    We live far apart enough that when I and my wife visit him or he and his wife visit us, someone's spending the night (there's no way I'd make him get a hotel, and vice versa).

    The last time they came to visit was right after he got his carry permit. The first thing he did when he got here was ask me where he wanted me to put his carry gun when it wasn't on him.

    And that, really, is all I personally care about. If you're legal, you're legal, and I'm personally not going to mind as long as it's in your direct possession and you're not an idiot handling it. If you're going to be staying long enough that you're going to want to have it not in your direct possession while in my home - have the courtesy to ask.

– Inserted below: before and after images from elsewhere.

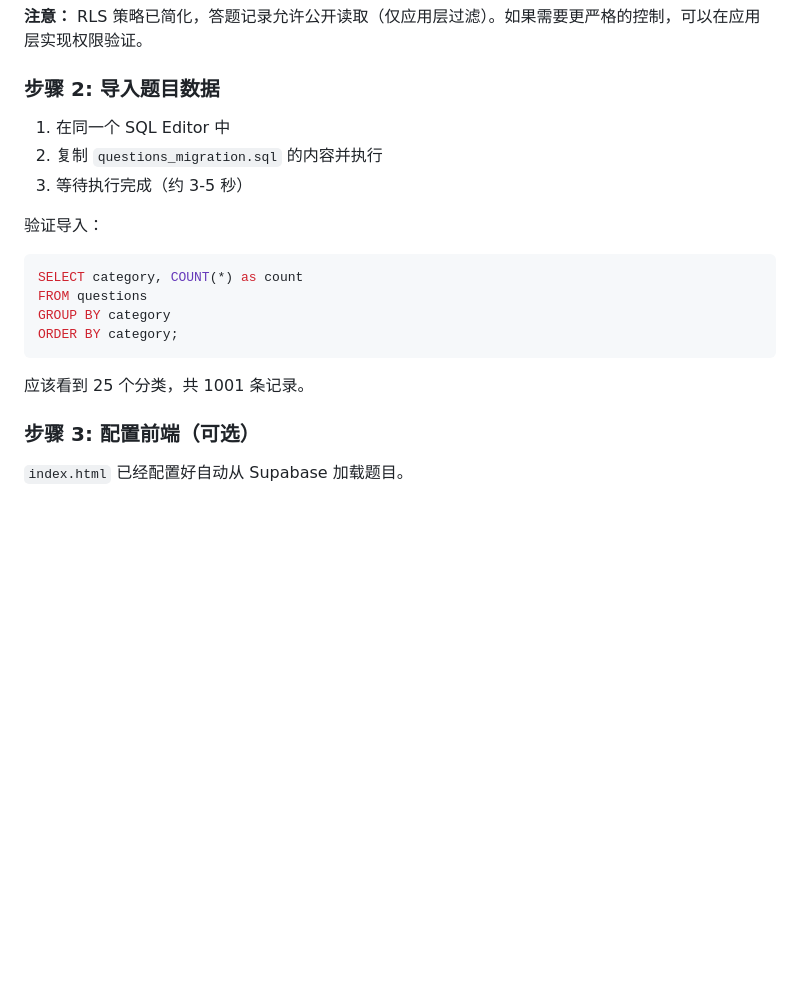
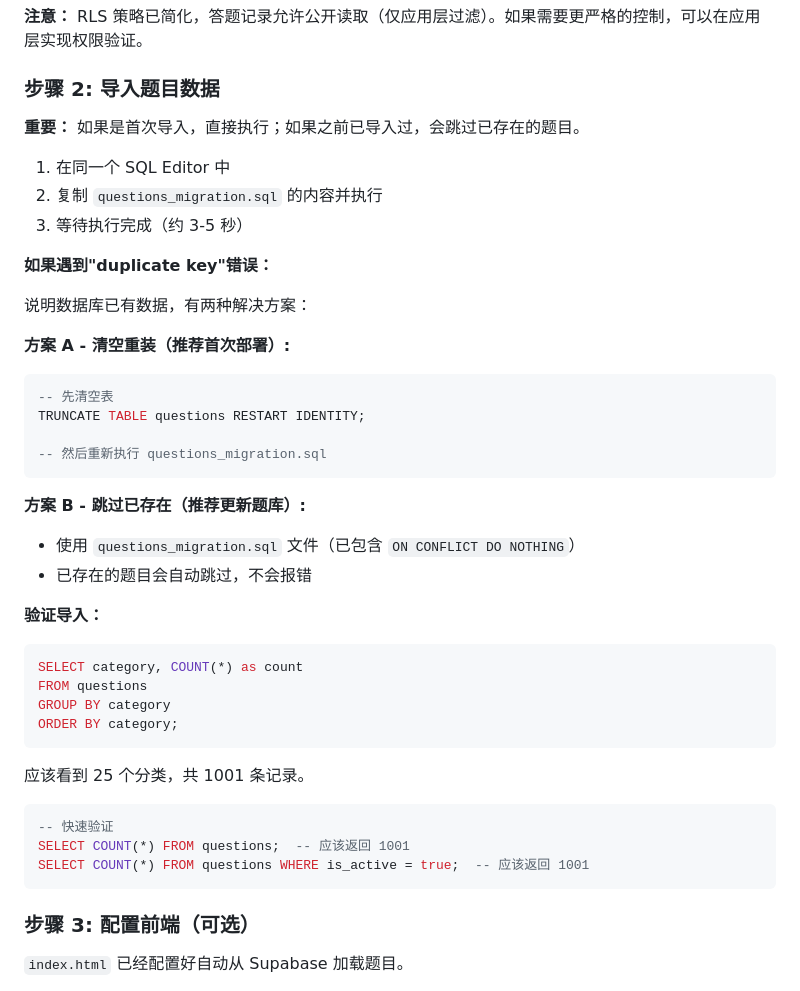
Before and after one commit to ETokenizer/pmbok7_guide, a Markdown page: DEPLOYMENT.md, the part around the change. GitHub-like rendering; blank space fills up the shorter version.

Commit message:
docs: 更新部署指南，添加重复键错误处理说明

````diff
--- a/DEPLOYMENT.md
+++ b/DEPLOYMENT.md
@@ -35,11 +35,29 @@
 
 ### 步骤 2: 导入题目数据
 
+**重要：** 如果是首次导入，直接执行；如果之前已导入过，会跳过已存在的题目。
+
 1. 在同一个 SQL Editor 中
 2. 复制 `questions_migration.sql` 的内容并执行
 3. 等待执行完成（约 3-5 秒）
 
-验证导入：
+**如果遇到"duplicate key"错误：**
+
+说明数据库已有数据，有两种解决方案：
+
+**方案 A - 清空重装（推荐首次部署）:**
+```sql
+-- 先清空表
+TRUNCATE TABLE questions RESTART IDENTITY;
+
+-- 然后重新执行 questions_migration.sql
+```
+
+**方案 B - 跳过已存在（推荐更新题库）:**
+- 使用 `questions_migration.sql` 文件（已包含 `ON CONFLICT DO NOTHING`）
+- 已存在的题目会自动跳过，不会报错
+
+**验证导入：**
 ```sql
 SELECT category, COUNT(*) as count
 FROM questions
@@ -48,6 +66,12 @@ ORDER BY category;
 ```
 
 应该看到 25 个分类，共 1001 条记录。
+
+```sql
+-- 快速验证
+SELECT COUNT(*) FROM questions;  -- 应该返回 1001
+SELECT COUNT(*) FROM questions WHERE is_active = true;  -- 应该返回 1001
+```
 
 ### 步骤 3: 配置前端（可选）
 
````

    We put a small safe in the spare room while they were here, he set the combo, I cleared it after he left. My kids know what to do if they find a firearm, but they never have, because I keep them in a safe if they're not in my direct possession. I would expect anyone who was visiting here and given the spare room to abide by that. Anybody else - not an idiot? Legal? I'm not worried.
     
  2. Jay26

    Jay26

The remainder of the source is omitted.